We live in a world where most “things” are mass-manufactured. Your smartphone, your clothes, your car, possibly even your food if you ate at a fast-food restaurant, were assembled in a factory somewhere far away with a million other phones, cars, etc. just like it. As a counter-balance to the mass-produced world we live in, two related subcultures have emerged: Do-it-yourself (DIY) and the Maker Movement.
Both movements stress building and doing things yourself. A DIYer might make their own bread, or grow their own food in their backyard. A Maker might build his own laptop from parts or build her own furniture. The idea behind these movements is that you can enrich your own life and the lives of those around you by making things yourself. Making things yourself takes more time, and may even cost more money, but makers believe that the time and price are worth it.
There’s a tendency amongst marketers to try to automate processes, curate prepackaged existing content, and generally turn the process of marketing into a mass-produced product. What marketers need to learn from makers is this:
Make it yourself.
Write your own content. Film your own videos and commercials. Build your own websites. Talk to the people who are interested in your products yourself.
Why should you make your own content?
- When you make things yourself, you can make it distinct. You guarantee that what you put together is unique; different from what any other agency or marketer is doing.
- You can guarantee quality. When you make your own content, you can make it up to your standards.
- Learn by doing. Lessons learned in the process of making your own marketing collateral can be applied to future creative processes, and even applied outside the realm of content creation.

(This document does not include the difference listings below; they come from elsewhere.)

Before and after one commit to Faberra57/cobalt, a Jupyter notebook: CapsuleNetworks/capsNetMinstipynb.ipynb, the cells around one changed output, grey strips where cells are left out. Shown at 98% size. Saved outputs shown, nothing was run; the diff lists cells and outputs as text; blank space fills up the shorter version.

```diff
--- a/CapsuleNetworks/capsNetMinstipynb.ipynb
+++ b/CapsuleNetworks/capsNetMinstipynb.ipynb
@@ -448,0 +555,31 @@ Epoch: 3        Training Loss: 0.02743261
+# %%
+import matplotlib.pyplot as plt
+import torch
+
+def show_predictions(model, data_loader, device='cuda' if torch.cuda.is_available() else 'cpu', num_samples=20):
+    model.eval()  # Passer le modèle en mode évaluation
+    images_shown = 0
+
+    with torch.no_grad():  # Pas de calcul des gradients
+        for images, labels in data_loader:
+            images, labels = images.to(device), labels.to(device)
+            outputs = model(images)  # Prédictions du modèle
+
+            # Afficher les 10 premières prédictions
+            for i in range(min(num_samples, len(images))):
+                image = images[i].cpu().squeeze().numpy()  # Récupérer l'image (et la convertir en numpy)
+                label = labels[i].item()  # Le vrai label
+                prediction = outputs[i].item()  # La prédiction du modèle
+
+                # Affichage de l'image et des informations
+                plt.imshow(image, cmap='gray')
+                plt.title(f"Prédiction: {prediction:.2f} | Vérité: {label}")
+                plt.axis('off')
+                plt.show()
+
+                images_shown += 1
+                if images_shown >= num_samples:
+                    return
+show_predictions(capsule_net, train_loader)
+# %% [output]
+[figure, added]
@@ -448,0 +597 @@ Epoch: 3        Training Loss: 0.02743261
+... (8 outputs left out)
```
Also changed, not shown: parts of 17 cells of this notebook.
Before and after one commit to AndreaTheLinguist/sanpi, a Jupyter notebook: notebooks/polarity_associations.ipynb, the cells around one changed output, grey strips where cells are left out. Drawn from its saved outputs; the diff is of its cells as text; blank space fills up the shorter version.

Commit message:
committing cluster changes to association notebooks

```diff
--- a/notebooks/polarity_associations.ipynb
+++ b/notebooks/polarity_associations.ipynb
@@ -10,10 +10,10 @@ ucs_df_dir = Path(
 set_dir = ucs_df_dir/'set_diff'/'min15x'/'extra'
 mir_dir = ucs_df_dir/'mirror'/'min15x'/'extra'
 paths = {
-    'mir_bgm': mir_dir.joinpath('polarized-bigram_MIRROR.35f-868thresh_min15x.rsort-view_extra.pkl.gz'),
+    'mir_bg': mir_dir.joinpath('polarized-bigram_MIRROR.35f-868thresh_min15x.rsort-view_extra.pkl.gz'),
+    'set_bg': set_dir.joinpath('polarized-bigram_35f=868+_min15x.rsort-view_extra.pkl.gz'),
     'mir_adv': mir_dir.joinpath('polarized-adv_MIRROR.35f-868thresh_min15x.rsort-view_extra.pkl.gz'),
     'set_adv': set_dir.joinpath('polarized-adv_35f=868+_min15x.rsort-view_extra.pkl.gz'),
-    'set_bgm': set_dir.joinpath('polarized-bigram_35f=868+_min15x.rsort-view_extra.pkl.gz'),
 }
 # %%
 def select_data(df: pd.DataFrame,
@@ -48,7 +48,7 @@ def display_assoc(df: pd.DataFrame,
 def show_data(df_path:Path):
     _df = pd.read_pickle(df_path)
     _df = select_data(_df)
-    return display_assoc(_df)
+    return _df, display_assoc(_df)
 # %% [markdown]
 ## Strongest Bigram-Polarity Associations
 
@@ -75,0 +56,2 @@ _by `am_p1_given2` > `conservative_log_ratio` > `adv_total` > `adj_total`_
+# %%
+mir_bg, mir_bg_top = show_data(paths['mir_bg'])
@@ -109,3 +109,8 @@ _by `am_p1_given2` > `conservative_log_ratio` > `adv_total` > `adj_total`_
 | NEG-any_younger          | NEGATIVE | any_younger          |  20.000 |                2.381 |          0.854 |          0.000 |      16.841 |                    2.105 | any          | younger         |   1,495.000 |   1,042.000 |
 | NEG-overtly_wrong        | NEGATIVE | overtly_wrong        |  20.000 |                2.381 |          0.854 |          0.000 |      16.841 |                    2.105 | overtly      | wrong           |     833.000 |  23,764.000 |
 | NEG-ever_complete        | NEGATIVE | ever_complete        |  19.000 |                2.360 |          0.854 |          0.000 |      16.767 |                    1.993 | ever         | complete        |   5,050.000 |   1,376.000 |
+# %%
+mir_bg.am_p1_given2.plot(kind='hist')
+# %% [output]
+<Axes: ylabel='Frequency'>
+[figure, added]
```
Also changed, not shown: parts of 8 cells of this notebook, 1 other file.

- Connect better with people. When you make something yourself, you have a better chance of forming a deeper connection with the people whom you are trying to connect to. People appreciate good work and fine craftsmanship more than mass-produced product- give them that work and craftsmanship.
For more on content, we put together an article that explores the virtues and vices of creation versus curation.